The revelations about the spying activities of the NSA continue to reverberate around the world. Most Americans seem to be primarily concerned with the issue of whether their 4th amendment rights might be violated. Collection of data about citizens and governments of other nations has raised little concern in US discourse. One frequently hears the comment that it is the job of the NSA to spy on foreigners. Various developments are beginning to suggest that this view may be seriously short sighted.
The internet as we know it today originated in the good old USA. Networks from the 1960s such as ARPANET developed the technology that was the take off point. It was in the 1980s that it developed into a globally connected internet. The major infrastructure such as the backbone that routes traffic is located in the US. The dominant tech companies such as Microsoft, Google and Facebook are also based there.
The revelation provided by Edward Snowden have provided documentation as to how the NSA has made use of these US based facilities in its data collection activity. The US tech companies have been involved in some degree of cooperative effort with government data collection. They would have us believe that they have only done so when forced to comply by secret court order. Some of them are presently attempting to get the secret orders declassified in an effort to establish their “innocence”. However, other revelations about the installation of backdoors in applications and netwroks are suggesting that the government/private cooperation has been considerably more extensive.
These developments have already raised the possibility of individuals and businesses switching their business from US based tech companies to those based in other countries. There are an ample number of them with the capacity to provide the same type of services. However, that still leaves the infrastructure that is used by everyone accessing the internet. It has been revealed that the NSA and the British intelligence service have been scooping up raw data from the backbone and the trans-Atlantic cables and storing it and attempting to decrypt it. The nature of the internet is such that a message going from Hong Kong to Berlin may have much or all of its content pass through the US.
Various governments have reacted with expressions ranging from concern to anger over reports of US spying on their governments and on the lives of private citizens in their country. Now one of them is formulating a plan to do something about it.
Brazil plans to divorce itself from the U.S.-centric Internet over Washington's widespread online spying, a move that many experts fear will be a potentially dangerous first step toward fracturing a global network built with minimal interference by governments.This is not just angry rhetoric for public consumption.

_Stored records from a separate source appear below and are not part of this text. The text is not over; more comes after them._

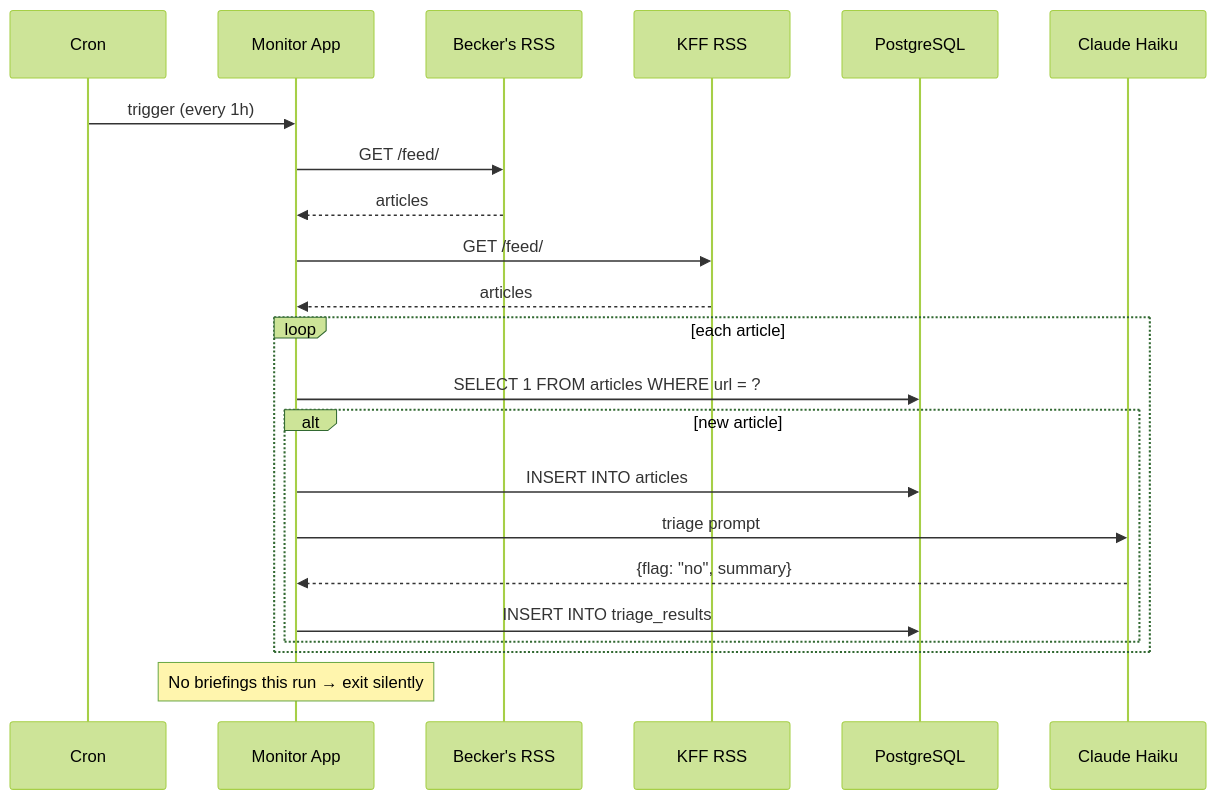
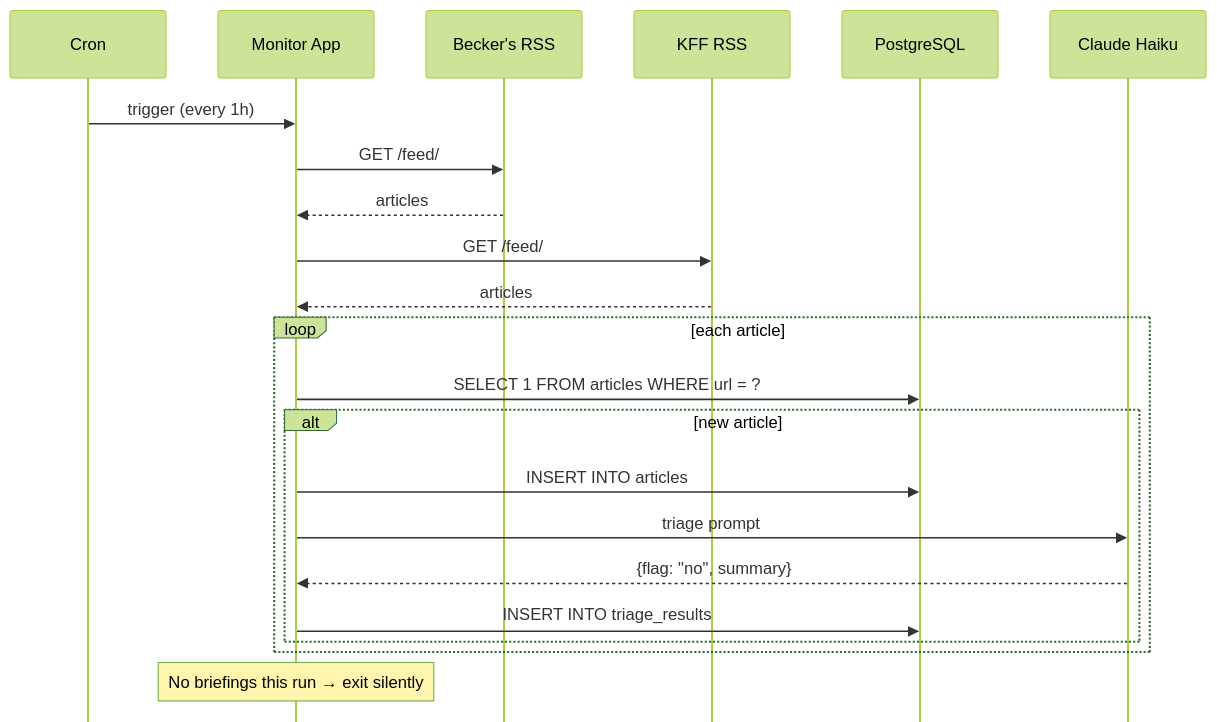
The fourth of 4 diagrams in docs/specs/phase3-design.md (ericlow/Health-Insurance-News-Agent), drawn with Mermaid (forest theme) before and after one commit. The commit also changed other lines of this file, not shown here.

Commit message:
docs(AGE-34): disable mirrored actors in sequence diagrams
Adds mirrorActors: false so participant boxes appear at top only.

````diff
--- a/docs/specs/phase3-design.md
+++ b/docs/specs/phase3-design.md
@@ -139,27 +140,28 @@
 ```mermaid
+%%{init: {'sequence': {'mirrorActors': false}}}%%
 sequenceDiagram
     participant CRON as Cron
     participant MON as Monitor App
     participant RSS_B as Becker's RSS
     participant RSS_K as KFF RSS
     participant DB as PostgreSQL
     participant HAIKU as Claude Haiku
 
     CRON->>MON: trigger (every 1h)
     MON->>RSS_B: GET /feed/
     RSS_B-->>MON: articles
     MON->>RSS_K: GET /feed/
     RSS_K-->>MON: articles
 
     loop each article
         MON->>DB: SELECT 1 FROM articles WHERE url = ?
         alt new article
             MON->>DB: INSERT INTO articles
             MON->>HAIKU: triage prompt
             HAIKU-->>MON: {flag: "no", summary}
             MON->>DB: INSERT INTO triage_results
         end
     end
 
     note over MON: No briefings this run → exit silently
 ```
````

Brazil already has some very specific plans for internet independence underway.
President Dilma Rousseff ordered a series of measures aimed at greater Brazilian online independence and security following revelations that the U.S. National Security Agency intercepted her communications, hacked into the state-owned Petrobras oil company's network and spied on Brazilians who entrusted their personal data to U.S. tech companies such as Facebook and Google.
The leader is so angered by the espionage that she's considering cancelling a trip to Washington next month where she's scheduled to be honored with a state dinner.
Requiring that the data of Brazilian users be stored on servers located in Brazil
Laying direct under water fiber optic cables to Europe and dirrect links to other South American nations
Telebras, the state run communications company, plans to launch its own satellite in 2016
Building more internet exchange points to route data away from the US
It's postal service is creating an encrypted email service
Brazil has a growing partnership with other nations that have emerging economies, known as the BRICS, Brazil, Russia, India, China and South Africa.
If such a response is adopted by other countries it could have far ranging impacts on the internet as we know it. It could lead to a Balkanization that limits the seamless global communication that we have become accustomed to. None of this looks like a bright spot for Silicon Valley. If major disruptions do come about, much of the responsibility can be laid at the feet of the US government and its overreach.